### Work item
In the entries below, how many lines contain the string "headers"? Give the number by itself.

Records provided: Begin

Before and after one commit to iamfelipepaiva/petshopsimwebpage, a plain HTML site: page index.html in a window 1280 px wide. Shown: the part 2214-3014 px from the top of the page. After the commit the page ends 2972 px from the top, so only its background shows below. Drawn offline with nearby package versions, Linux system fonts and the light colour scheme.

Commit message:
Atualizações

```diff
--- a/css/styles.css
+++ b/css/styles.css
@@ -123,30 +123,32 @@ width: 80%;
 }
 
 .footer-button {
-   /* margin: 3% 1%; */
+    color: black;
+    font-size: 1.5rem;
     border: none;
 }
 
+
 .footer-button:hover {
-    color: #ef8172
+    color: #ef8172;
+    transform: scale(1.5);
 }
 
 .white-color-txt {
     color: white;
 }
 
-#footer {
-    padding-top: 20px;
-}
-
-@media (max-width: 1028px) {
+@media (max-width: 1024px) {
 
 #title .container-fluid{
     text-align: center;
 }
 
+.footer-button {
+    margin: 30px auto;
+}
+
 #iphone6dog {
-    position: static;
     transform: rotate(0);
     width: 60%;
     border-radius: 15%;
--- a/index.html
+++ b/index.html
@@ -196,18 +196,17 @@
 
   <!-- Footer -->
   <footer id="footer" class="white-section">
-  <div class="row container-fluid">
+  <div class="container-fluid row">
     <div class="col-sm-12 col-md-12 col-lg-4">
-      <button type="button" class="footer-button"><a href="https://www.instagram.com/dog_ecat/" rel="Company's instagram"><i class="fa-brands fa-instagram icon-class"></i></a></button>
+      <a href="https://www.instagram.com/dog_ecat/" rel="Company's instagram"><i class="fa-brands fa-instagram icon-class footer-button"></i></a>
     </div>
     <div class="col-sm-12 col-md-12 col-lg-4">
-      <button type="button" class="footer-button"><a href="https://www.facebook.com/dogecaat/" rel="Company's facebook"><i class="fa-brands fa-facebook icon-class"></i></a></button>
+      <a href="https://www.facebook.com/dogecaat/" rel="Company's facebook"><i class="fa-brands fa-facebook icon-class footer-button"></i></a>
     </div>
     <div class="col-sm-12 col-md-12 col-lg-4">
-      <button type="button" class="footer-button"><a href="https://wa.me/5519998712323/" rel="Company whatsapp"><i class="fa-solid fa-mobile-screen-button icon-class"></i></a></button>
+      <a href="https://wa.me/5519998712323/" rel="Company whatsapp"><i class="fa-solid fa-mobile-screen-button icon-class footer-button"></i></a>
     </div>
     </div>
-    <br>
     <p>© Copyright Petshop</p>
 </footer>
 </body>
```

Records provided: End
Records provided: Begin

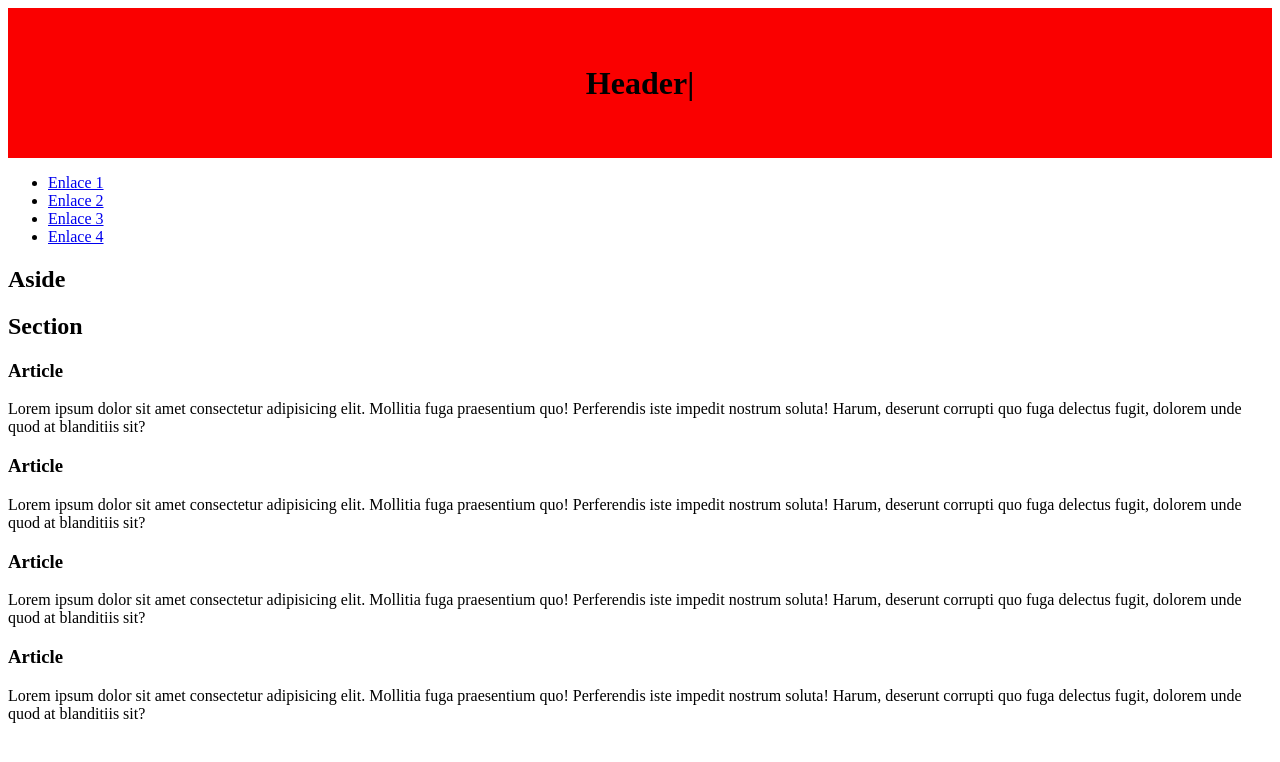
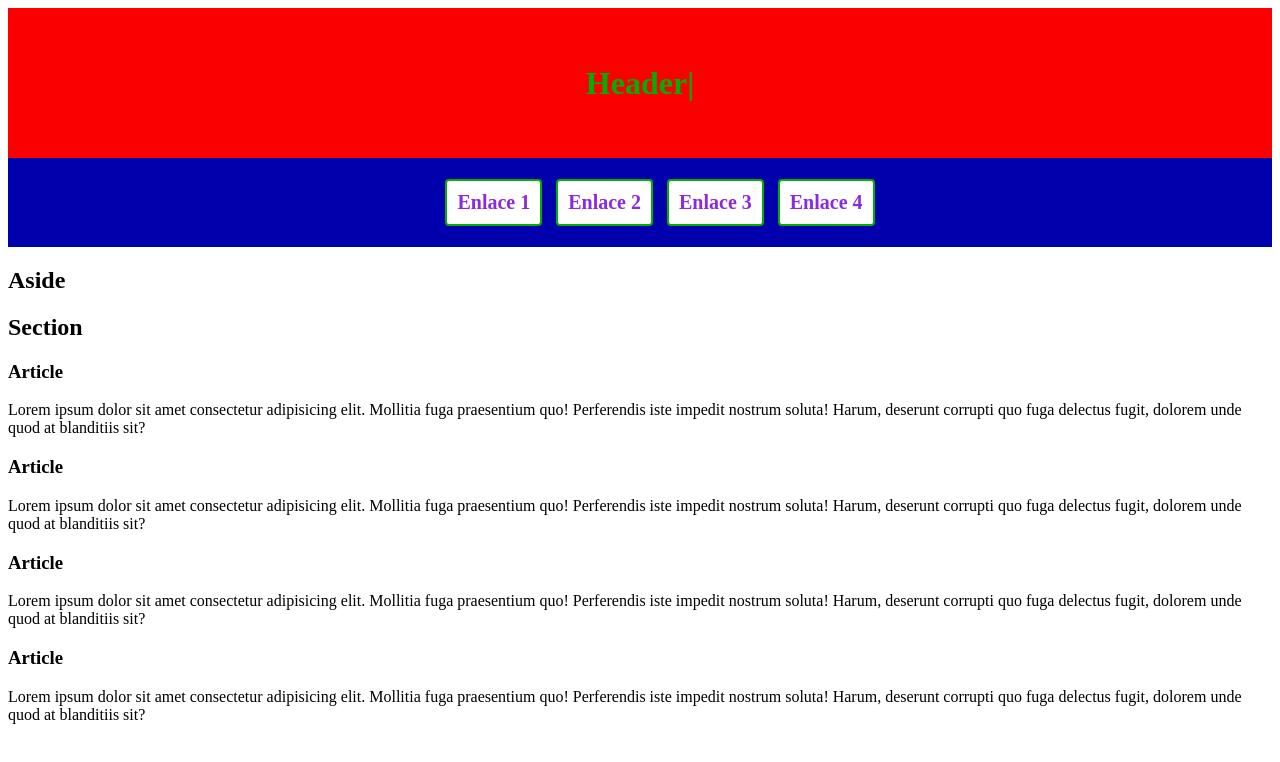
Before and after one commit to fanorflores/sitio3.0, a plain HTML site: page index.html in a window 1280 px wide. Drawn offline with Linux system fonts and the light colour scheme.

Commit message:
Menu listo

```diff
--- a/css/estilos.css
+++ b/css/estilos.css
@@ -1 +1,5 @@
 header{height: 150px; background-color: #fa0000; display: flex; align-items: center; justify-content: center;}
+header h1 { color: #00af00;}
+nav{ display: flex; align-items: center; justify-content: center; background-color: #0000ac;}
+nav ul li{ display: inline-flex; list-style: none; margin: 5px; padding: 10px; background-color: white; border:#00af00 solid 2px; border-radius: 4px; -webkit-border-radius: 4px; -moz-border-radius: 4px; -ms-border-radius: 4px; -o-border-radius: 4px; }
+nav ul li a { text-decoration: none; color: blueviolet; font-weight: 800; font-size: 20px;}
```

Records provided: End
Records provided: Begin

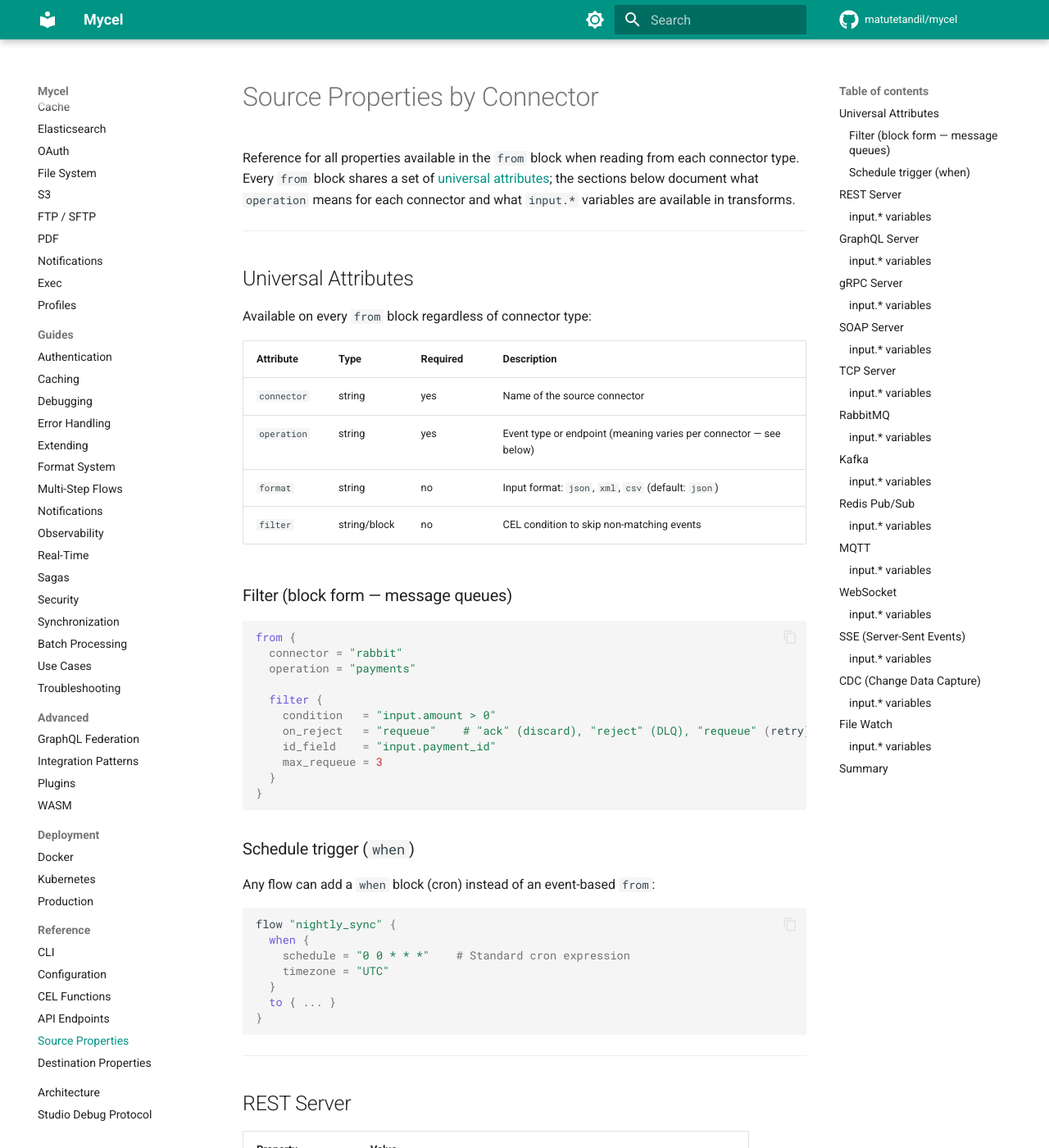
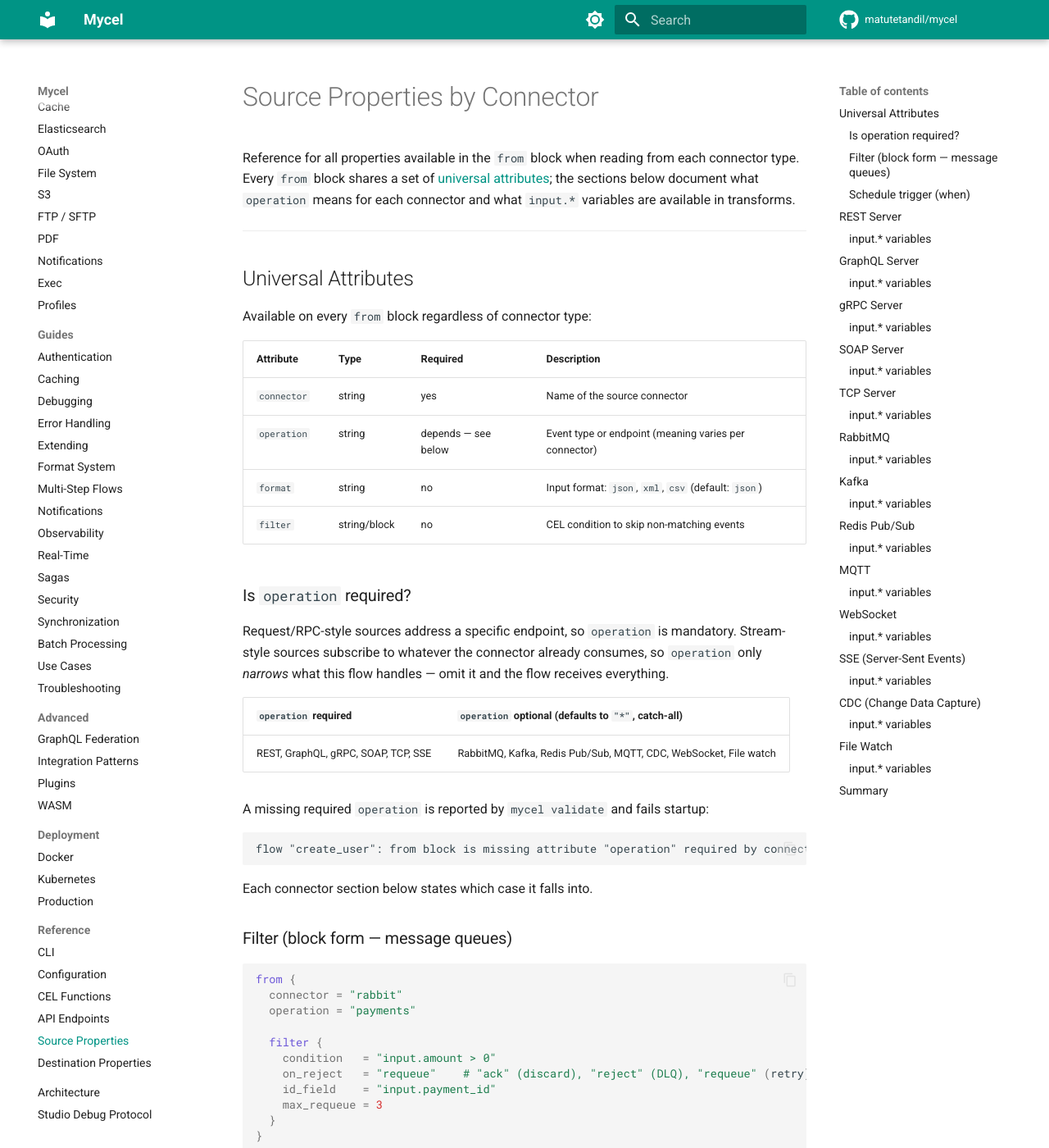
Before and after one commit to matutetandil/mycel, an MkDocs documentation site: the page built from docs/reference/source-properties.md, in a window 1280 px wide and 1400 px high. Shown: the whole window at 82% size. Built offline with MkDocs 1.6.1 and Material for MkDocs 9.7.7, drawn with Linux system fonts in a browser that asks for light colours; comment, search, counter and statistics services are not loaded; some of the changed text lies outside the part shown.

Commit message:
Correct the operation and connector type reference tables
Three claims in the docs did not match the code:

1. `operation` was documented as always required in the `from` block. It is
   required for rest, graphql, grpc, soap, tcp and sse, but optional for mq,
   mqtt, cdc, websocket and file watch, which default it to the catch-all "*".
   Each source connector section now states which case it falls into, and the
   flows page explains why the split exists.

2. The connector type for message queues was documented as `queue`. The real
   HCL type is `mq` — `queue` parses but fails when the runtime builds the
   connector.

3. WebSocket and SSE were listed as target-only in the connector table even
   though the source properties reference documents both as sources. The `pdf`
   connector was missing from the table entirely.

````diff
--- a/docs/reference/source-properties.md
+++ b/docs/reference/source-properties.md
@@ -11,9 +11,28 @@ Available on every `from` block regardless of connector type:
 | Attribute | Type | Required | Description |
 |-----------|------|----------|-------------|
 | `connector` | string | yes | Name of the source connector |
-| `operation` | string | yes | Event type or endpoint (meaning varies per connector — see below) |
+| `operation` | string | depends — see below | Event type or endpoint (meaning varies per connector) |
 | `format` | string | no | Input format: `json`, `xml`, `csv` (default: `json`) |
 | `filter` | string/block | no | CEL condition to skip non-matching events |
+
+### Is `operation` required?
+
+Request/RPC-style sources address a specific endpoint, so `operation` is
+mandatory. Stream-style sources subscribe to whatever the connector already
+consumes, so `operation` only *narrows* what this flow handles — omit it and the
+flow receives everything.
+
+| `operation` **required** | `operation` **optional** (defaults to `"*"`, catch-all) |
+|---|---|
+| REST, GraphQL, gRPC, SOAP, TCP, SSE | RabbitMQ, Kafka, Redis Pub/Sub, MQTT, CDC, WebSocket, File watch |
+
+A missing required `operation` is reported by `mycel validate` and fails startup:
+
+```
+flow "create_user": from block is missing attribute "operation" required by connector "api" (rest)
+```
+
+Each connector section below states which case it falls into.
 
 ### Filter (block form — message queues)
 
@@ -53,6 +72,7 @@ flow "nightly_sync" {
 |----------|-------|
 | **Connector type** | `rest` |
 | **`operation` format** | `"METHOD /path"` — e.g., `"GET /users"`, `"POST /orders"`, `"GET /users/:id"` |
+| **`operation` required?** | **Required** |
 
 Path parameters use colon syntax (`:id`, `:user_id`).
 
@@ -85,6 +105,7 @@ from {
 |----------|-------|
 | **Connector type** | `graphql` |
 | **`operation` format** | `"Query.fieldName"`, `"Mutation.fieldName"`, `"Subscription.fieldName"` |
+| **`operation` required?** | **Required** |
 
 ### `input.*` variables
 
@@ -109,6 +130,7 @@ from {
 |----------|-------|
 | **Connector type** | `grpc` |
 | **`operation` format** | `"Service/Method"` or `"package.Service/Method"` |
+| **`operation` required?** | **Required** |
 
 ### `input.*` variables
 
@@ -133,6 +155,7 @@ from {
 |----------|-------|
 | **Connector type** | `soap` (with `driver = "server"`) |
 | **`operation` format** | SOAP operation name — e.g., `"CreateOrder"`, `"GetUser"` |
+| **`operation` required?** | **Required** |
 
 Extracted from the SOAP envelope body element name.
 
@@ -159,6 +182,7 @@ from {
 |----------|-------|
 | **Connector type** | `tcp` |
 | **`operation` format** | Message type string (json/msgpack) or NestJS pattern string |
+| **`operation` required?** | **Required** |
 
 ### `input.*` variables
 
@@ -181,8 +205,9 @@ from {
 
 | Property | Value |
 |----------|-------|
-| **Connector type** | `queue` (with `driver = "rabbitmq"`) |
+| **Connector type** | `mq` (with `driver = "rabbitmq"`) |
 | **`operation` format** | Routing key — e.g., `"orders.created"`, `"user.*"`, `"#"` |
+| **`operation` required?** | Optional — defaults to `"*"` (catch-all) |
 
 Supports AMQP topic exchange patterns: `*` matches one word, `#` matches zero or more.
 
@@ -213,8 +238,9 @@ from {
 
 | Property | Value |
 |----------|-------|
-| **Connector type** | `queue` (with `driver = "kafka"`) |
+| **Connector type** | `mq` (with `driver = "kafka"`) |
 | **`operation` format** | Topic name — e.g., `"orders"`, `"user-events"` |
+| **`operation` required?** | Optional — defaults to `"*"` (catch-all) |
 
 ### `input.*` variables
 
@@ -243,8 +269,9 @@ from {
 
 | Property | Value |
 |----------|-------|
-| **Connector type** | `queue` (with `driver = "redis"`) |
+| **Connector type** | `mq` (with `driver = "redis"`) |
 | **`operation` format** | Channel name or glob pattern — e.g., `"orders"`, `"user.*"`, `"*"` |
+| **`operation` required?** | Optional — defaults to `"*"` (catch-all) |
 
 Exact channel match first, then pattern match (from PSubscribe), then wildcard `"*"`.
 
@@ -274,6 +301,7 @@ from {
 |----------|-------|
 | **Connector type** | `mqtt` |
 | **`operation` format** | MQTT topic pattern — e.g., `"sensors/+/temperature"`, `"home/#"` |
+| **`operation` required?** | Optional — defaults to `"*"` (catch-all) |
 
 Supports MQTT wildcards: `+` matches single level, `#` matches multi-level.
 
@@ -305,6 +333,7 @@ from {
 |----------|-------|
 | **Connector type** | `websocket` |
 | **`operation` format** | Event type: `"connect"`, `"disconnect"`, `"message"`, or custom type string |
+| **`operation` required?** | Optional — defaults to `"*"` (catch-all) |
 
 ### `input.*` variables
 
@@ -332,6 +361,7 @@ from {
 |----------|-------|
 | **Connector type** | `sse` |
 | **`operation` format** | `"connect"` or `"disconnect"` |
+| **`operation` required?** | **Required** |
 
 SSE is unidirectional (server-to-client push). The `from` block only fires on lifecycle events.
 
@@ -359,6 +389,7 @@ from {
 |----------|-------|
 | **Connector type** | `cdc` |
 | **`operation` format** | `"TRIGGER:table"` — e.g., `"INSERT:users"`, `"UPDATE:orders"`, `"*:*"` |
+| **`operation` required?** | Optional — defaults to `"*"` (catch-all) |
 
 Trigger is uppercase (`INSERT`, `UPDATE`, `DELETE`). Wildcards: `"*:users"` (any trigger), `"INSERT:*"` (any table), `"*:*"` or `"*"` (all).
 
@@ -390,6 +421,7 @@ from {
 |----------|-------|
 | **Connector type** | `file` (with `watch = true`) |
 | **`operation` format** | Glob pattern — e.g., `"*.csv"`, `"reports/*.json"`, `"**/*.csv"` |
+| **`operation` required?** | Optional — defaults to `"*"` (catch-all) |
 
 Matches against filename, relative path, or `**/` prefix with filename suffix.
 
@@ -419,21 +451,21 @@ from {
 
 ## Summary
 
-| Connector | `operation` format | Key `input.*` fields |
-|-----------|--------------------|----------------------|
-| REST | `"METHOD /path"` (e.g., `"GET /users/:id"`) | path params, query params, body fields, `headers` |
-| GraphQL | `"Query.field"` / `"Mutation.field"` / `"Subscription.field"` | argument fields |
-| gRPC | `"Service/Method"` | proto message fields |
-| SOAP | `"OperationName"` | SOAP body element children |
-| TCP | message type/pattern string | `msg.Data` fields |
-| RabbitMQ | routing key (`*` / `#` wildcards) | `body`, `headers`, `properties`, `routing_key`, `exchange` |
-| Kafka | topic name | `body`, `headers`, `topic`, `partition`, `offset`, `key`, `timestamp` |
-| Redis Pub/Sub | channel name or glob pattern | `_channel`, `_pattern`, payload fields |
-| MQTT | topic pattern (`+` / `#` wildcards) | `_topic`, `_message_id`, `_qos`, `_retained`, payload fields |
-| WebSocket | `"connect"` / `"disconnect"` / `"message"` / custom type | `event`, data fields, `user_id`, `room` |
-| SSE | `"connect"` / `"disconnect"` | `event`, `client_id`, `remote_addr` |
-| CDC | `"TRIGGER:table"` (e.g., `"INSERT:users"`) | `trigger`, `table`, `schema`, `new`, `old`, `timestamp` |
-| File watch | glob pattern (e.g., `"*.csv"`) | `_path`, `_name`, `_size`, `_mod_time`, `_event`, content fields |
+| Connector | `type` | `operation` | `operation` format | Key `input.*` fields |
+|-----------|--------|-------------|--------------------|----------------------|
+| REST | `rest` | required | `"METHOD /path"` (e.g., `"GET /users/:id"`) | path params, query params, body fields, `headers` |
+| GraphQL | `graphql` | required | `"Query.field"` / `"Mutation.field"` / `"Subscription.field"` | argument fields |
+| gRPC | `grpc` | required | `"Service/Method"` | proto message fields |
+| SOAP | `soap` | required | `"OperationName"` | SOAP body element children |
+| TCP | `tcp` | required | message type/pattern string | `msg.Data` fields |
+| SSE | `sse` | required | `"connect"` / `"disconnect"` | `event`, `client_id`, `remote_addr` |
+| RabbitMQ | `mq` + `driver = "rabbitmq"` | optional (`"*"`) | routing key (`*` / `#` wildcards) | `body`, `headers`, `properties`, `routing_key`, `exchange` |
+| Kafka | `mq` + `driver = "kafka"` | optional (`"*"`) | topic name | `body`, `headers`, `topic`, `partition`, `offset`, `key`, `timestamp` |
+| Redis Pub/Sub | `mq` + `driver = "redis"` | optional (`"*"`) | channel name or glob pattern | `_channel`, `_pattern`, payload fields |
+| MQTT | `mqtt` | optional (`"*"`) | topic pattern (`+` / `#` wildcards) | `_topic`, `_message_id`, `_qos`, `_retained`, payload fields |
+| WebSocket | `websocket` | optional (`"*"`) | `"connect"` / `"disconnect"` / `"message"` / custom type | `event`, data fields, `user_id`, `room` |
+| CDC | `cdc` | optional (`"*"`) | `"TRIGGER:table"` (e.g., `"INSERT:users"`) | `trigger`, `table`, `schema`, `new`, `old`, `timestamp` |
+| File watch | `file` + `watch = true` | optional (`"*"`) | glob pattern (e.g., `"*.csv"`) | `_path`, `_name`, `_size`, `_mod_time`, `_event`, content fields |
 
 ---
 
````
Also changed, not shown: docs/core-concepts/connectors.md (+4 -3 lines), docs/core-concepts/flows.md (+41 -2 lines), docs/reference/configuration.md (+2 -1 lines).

Records provided: End

### Expected output
6